→ Exercise description: Below are some entries. Copy each line that holds the string "index".

→ Dataset:
------------

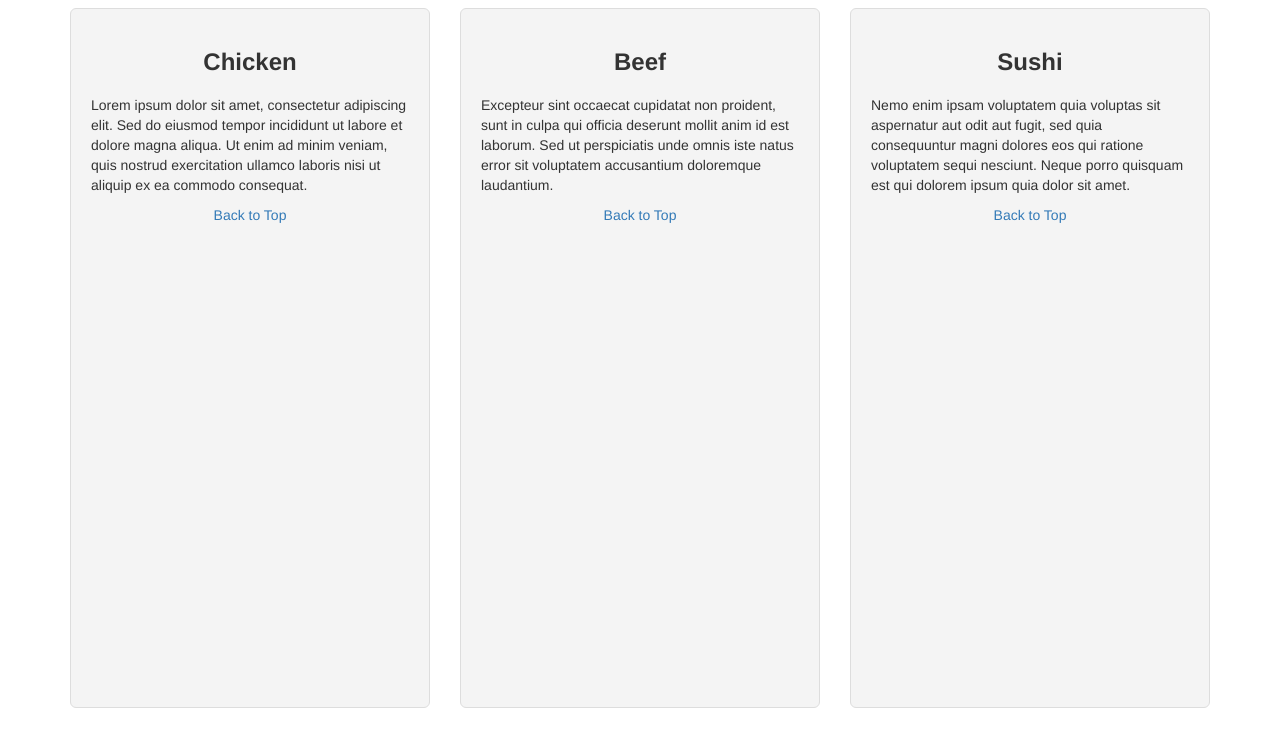
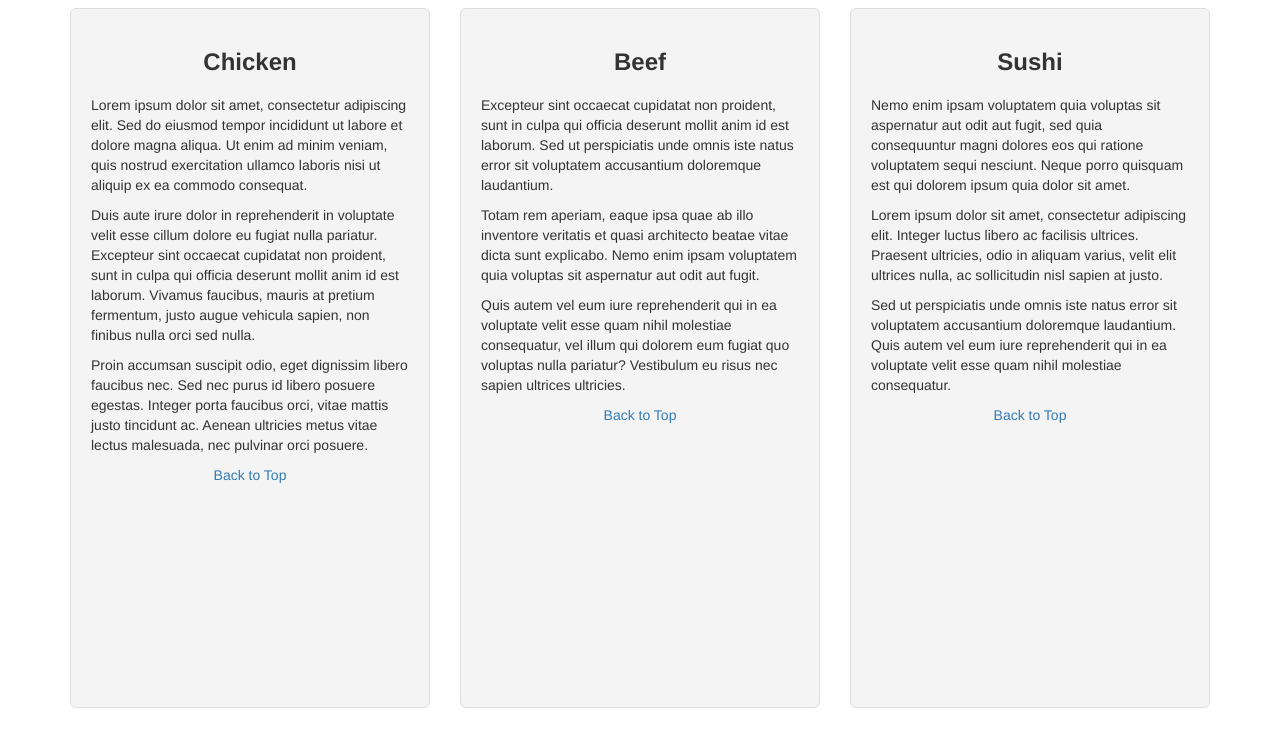
Before and after one commit to ankita-mondal28/mod3-solution, a plain HTML site: page index.html in a window 1280 px wide. Shown: the part 135-873 px from the top of the page. Drawn offline with nearby package versions, Linux system fonts and the light colour scheme.

Commit message:
Update index.html

```diff
--- a/index.html
+++ b/index.html
@@ -50,6 +50,15 @@
             Lorem ipsum dolor sit amet, consectetur adipiscing elit. Sed do eiusmod tempor incididunt ut labore et dolore magna aliqua.
             Ut enim ad minim veniam, quis nostrud exercitation ullamco laboris nisi ut aliquip ex ea commodo consequat.
           </p>
+          <p>
+            Duis aute irure dolor in reprehenderit in voluptate velit esse cillum dolore eu fugiat nulla pariatur. Excepteur sint occaecat
+            cupidatat non proident, sunt in culpa qui officia deserunt mollit anim id est laborum. Vivamus faucibus, mauris at pretium
+            fermentum, justo augue vehicula sapien, non finibus nulla orci sed nulla.
+          </p>
+          <p>
+            Proin accumsan suscipit odio, eget dignissim libero faucibus nec. Sed nec purus id libero posuere egestas. Integer porta
+            faucibus orci, vitae mattis justo tincidunt ac. Aenean ultricies metus vitae lectus malesuada, nec pulvinar orci posuere.
+          </p>
           <p class="text-center"><a href="#top">Back to Top</a></p>
         </section>
       </div>
@@ -59,8 +68,16 @@
         <section id="beef" class="menu-section">
           <h3 class="text-center"><b>Beef</b></h3>
           <p>
-            Excepteur sint occaecat cupidatat non proident, sunt in culpa qui officia deserunt mollit anim id est laborum.
-            Sed ut perspiciatis unde omnis iste natus error sit voluptatem accusantium doloremque laudantium.
+            Excepteur sint occaecat cupidatat non proident, sunt in culpa qui officia deserunt mollit anim id est laborum. Sed ut perspiciatis
+            unde omnis iste natus error sit voluptatem accusantium doloremque laudantium.
+          </p>
+          <p>
+            Totam rem aperiam, eaque ipsa quae ab illo inventore veritatis et quasi architecto beatae vitae dicta sunt explicabo. Nemo enim
+            ipsam voluptatem quia voluptas sit aspernatur aut odit aut fugit.
+          </p>
+          <p>
+            Quis autem vel eum iure reprehenderit qui in ea voluptate velit esse quam nihil molestiae consequatur, vel illum qui dolorem eum
+            fugiat quo voluptas nulla pariatur? Vestibulum eu risus nec sapien ultrices ultricies.
           </p>
           <p class="text-center"><a href="#top">Back to Top</a></p>
         </section>
@@ -74,6 +91,14 @@
             Nemo enim ipsam voluptatem quia voluptas sit aspernatur aut odit aut fugit, sed quia consequuntur magni dolores eos qui ratione
             voluptatem sequi nesciunt. Neque porro quisquam est qui dolorem ipsum quia dolor sit amet.
           </p>
+          <p>
+            Lorem ipsum dolor sit amet, consectetur adipiscing elit. Integer luctus libero ac facilisis ultrices. Praesent ultricies, odio in
+            aliquam varius, velit elit ultrices nulla, ac sollicitudin nisl sapien at justo.
+          </p>
+          <p>
+            Sed ut perspiciatis unde omnis iste natus error sit voluptatem accusantium doloremque laudantium. Quis autem vel eum iure
+            reprehenderit qui in ea voluptate velit esse quam nihil molestiae consequatur.
+          </p>
           <p class="text-center"><a href="#top">Back to Top</a></p>
         </section>
       </div>
```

------------

→ Output of the exercise:
Before and after one commit to ankita-mondal28/mod3-solution, a plain HTML site: page index.html in a window 1280 px wide. Shown: the part 135-873 px from the top of the page. Drawn offline with nearby package versions, Linux system fonts and the light colour scheme.
Update index.html
--- a/index.html
+++ b/index.html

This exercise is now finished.